INSTRUCTIONS FOR THE TASK:
Return every line from the records below with the string "added".

(Version comparison data)
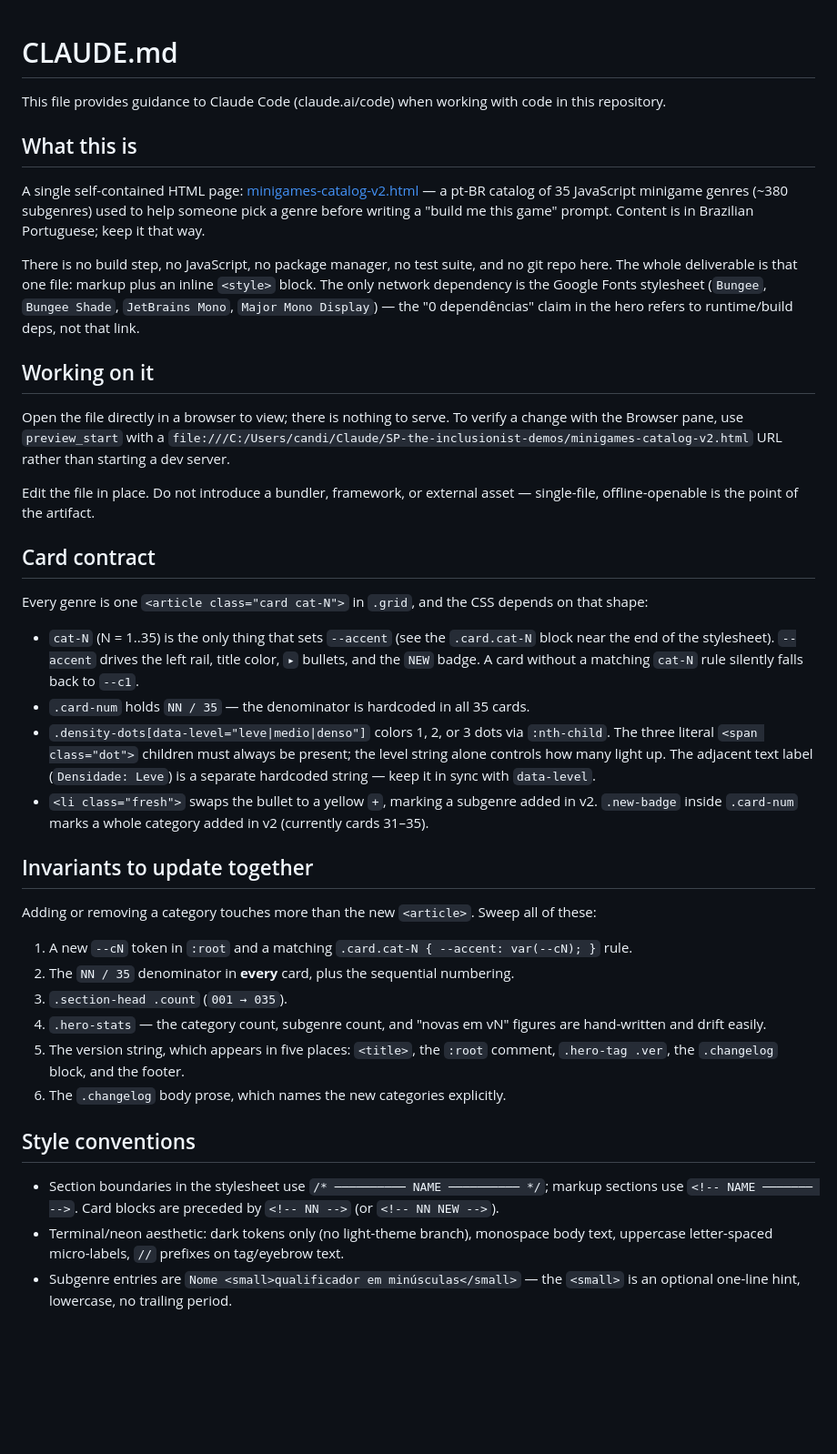
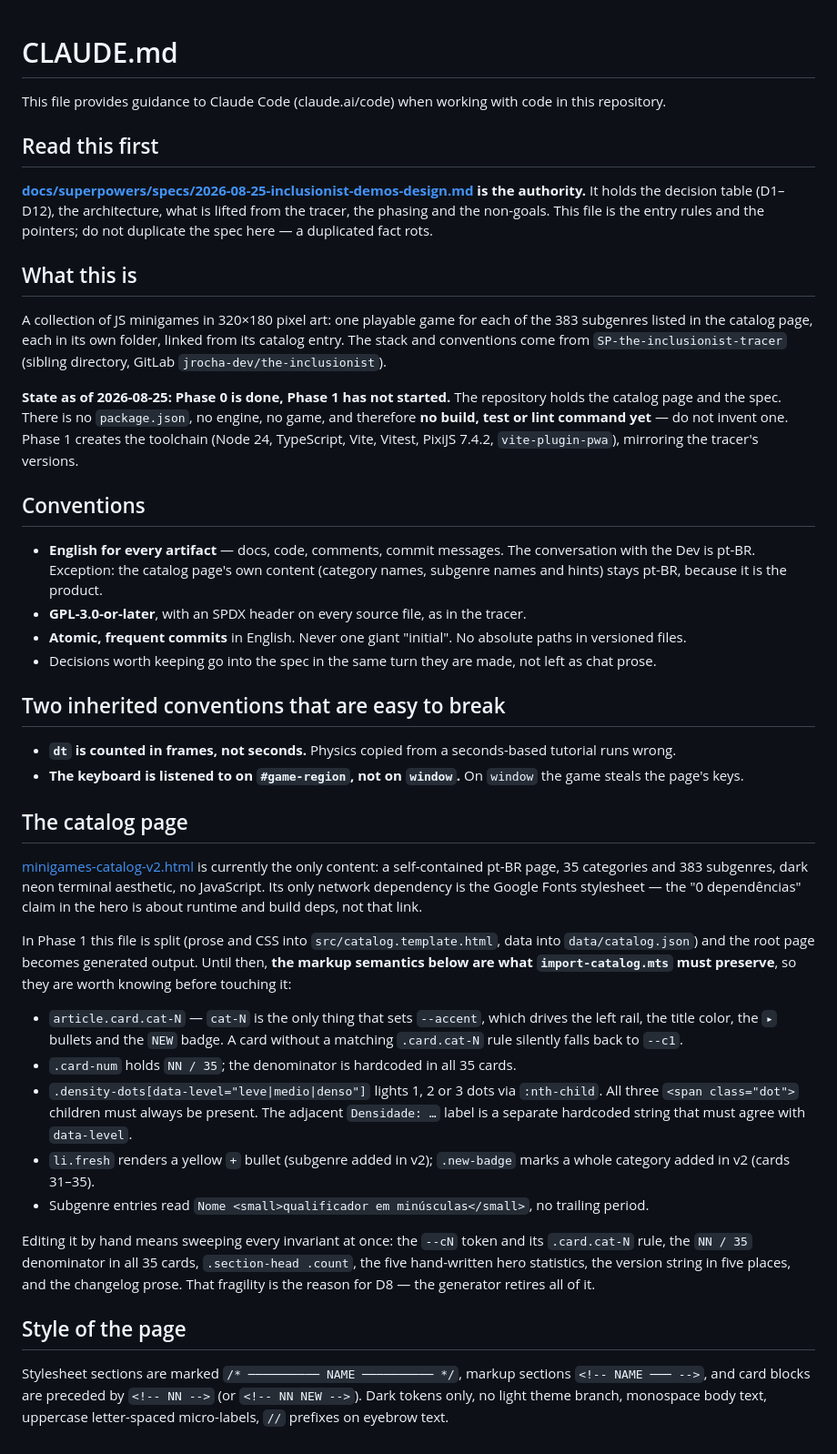
Before and after one commit to the-inclusionist/the-inclusionist-site, a Markdown page: CLAUDE.md, the part around the change. Shown at 91% size. GitHub-like rendering; blank space fills up the shorter version.

Commit message:
docs: point CLAUDE.md at the spec and state the real phase
It still described the directory as a loose HTML file with no repository.
Now it names the spec as the authority, says plainly that Phase 1 has not
started and no build command exists yet, and keeps the catalog markup
semantics only because the importer has to preserve them.

Co-Authored-By: Claude Opus 5 <noreply@anthropic.com>

```diff
--- a/CLAUDE.md
+++ b/CLAUDE.md
@@ -2,40 +2,67 @@
 
 This file provides guidance to Claude Code (claude.ai/code) when working with code in this repository.
 
+## Read this first
+
+**[docs/superpowers/specs/2026-08-25-inclusionist-demos-design.md](docs/superpowers/specs/2026-08-25-inclusionist-demos-design.md) is the authority.** It holds the decision table (D1–D12), the
+architecture, what is lifted from the tracer, the phasing and the non-goals. This file is the entry
+rules and the pointers; do not duplicate the spec here — a duplicated fact rots.
+
 ## What this is
 
-A single self-contained HTML page: [minigames-catalog-v2.html](minigames-catalog-v2.html) — a pt-BR catalog of 35 JavaScript minigame genres (~380 subgenres) used to help someone pick a genre before writing a "build me this game" prompt. Content is in Brazilian Portuguese; keep it that way.
+A collection of JS minigames in 320×180 pixel art: one playable game for each of the 383 subgenres
+listed in the catalog page, each in its own folder, linked from its catalog entry. The stack and
+conventions come from `SP-the-inclusionist-tracer` (sibling directory, GitLab `jrocha-dev/the-inclusionist`).
 
-There is no build step, no JavaScript, no package manager, no test suite, and no git repo here. The whole deliverable is that one file: markup plus an inline `<style>` block. The only network dependency is the Google Fonts stylesheet (`Bungee`, `Bungee Shade`, `JetBrains Mono`, `Major Mono Display`) — the "0 dependências" claim in the hero refers to runtime/build deps, not that link.
+**State as of 2026-08-25: Phase 0 is done, Phase 1 has not started.** The repository holds the
+catalog page and the spec. There is no `package.json`, no engine, no game, and therefore **no build,
+test or lint command yet** — do not invent one. Phase 1 creates the toolchain (Node 24, TypeScript,
+Vite, Vitest, PixiJS 7.4.2, `vite-plugin-pwa`), mirroring the tracer's versions.
 
-## Working on it
+## Conventions
 
-Open the file directly in a browser to view; there is nothing to serve. To verify a change with the Browser pane, use `preview_start` with a `file:///C:/Users/candi/Claude/SP-the-inclusionist-demos/minigames-catalog-v2.html` URL rather than starting a dev server.
+- **English for every artifact** — docs, code, comments, commit messages. The conversation with the
+  Dev is pt-BR. Exception: the catalog page's own content (category names, subgenre names and hints)
+  stays pt-BR, because it is the product.
+- **GPL-3.0-or-later**, with an SPDX header on every source file, as in the tracer.
+- **Atomic, frequent commits** in English. Never one giant "initial". No absolute paths in versioned files.
+- Decisions worth keeping go into the spec in the same turn they are made, not left as chat prose.
 
-Edit the file in place. Do not introduce a bundler, framework, or external asset — single-file, offline-openable is the point of the artifact.
+## Two inherited conventions that are easy to break
 
-## Card contract
+- **`dt` is counted in frames, not seconds.** Physics copied from a seconds-based tutorial runs wrong.
+- **The keyboard is listened to on `#game-region`, not on `window`.** On `window` the game steals the
+  page's keys.
 
-Every genre is one `<article class="card cat-N">` in `.grid`, and the CSS depends on that shape:
+## The catalog page
 
-- `cat-N` (N = 1..35) is the only thing that sets `--accent` (see the `.card.cat-N` block near the end of the stylesheet). `--accent` drives the left rail, title color, `▸` bullets, and the `NEW` badge. A card without a matching `cat-N` rule silently falls back to `--c1`.
-- `.card-num` holds `NN / 35` — the denominator is hardcoded in all 35 cards.
-- `.density-dots[data-level="leve|medio|denso"]` colors 1, 2, or 3 dots via `:nth-child`. The three literal `<span class="dot">` children must always be present; the level string alone controls how many light up. The adjacent text label (`Densidade: Leve`) is a separate hardcoded string — keep it in sync with `data-level`.
-- `<li class="fresh">` swaps the bullet to a yellow `+`, marking a subgenre added in v2. `.new-badge` inside `.card-num` marks a whole category added in v2 (currently cards 31–35).
+[minigames-catalog-v2.html](minigames-catalog-v2.html) is currently the only content: a self-contained
+pt-BR page, 35 categories and 383 subgenres, dark neon terminal aesthetic, no JavaScript. Its only
+network dependency is the Google Fonts stylesheet — the "0 dependências" claim in the hero is about
+runtime and build deps, not that link.
 
-## Invariants to update together
+In Phase 1 this file is split (prose and CSS into `src/catalog.template.html`, data into
+`data/catalog.json`) and the root page becomes generated output. Until then, **the markup semantics
+below are what `import-catalog.mts` must preserve**, so they are worth knowing before touching it:
 
-Adding or removing a category touches more than the new `<article>`. Sweep all of these:
+- `article.card.cat-N` — `cat-N` is the only thing that sets `--accent`, which drives the left rail,
+  the title color, the `▸` bullets and the `NEW` badge. A card without a matching `.card.cat-N` rule
+  silently falls back to `--c1`.
+- `.card-num` holds `NN / 35`; the denominator is hardcoded in all 35 cards.
+- `.density-dots[data-level="leve|medio|denso"]` lights 1, 2 or 3 dots via `:nth-child`. All three
+  `<span class="dot">` children must always be present. The adjacent `Densidade: …` label is a
+  separate hardcoded string that must agree with `data-level`.
+- `li.fresh` renders a yellow `+` bullet (subgenre added in v2); `.new-badge` marks a whole category
+  added in v2 (cards 31–35).
+- Subgenre entries read `Nome <small>qualificador em minúsculas</small>`, no trailing period.
 
-1. A new `--cN` token in `:root` and a matching `.card.cat-N { --accent: var(--cN); }` rule.
-2. The `NN / 35` denominator in **every** card, plus the sequential numbering.
-3. `.section-head .count` (`001 → 035`).
-4. `.hero-stats` — the category count, subgenre count, and "novas em vN" figures are hand-written and drift easily.
-5. The version string, which appears in five places: `<title>`, the `:root` comment, `.hero-tag .ver`, the `.changelog` block, and the footer.
-6. The `.changelog` body prose, which names the new categories explicitly.
+Editing it by hand means sweeping every invariant at once: the `--cN` token and its `.card.cat-N`
+rule, the `NN / 35` denominator in all 35 cards, `.section-head .count`, the five hand-written hero
+statistics, the version string in five places, and the changelog prose. That fragility is the reason
+for D8 — the generator retires all of it.
 
-## Style conventions
+## Style of the page
 
-- Section boundaries in the stylesheet use `/* ────────── NAME ────────── */`; markup sections use `<!-- NAME ─────── -->`. Card blocks are preceded by `<!-- NN -->` (or `<!-- NN NEW -->`).
-- Terminal/neon aesthetic: dark tokens only (no light-theme branch), monospace body text, uppercase letter-spaced micro-labels, `//` prefixes on tag/eyebrow text.
-- Subgenre entries are `Nome <small>qualificador em minúsculas</small>` — the `<small>` is an optional one-line hint, lowercase, no trailing period.
+Stylesheet sections are marked `/* ────────── NAME ────────── */`, markup sections `<!-- NAME ─── -->`,
+and card blocks are preceded by `<!-- NN -->` (or `<!-- NN NEW -->`). Dark tokens only, no light
+theme branch, monospace body text, uppercase letter-spaced micro-labels, `//` prefixes on eyebrow text.
```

WRITTEN REPLY:
-- `<li class="fresh">` swaps the bullet to a yellow `+`, marking a subgenre added in v2. `.new-badge` inside `.card-num` marks a whole category added in v2 (currently cards 31–35).
+- `li.fresh` renders a yellow `+` bullet (subgenre added in v2); `.new-badge` marks a whole category
+  added in v2 (cards 31–35).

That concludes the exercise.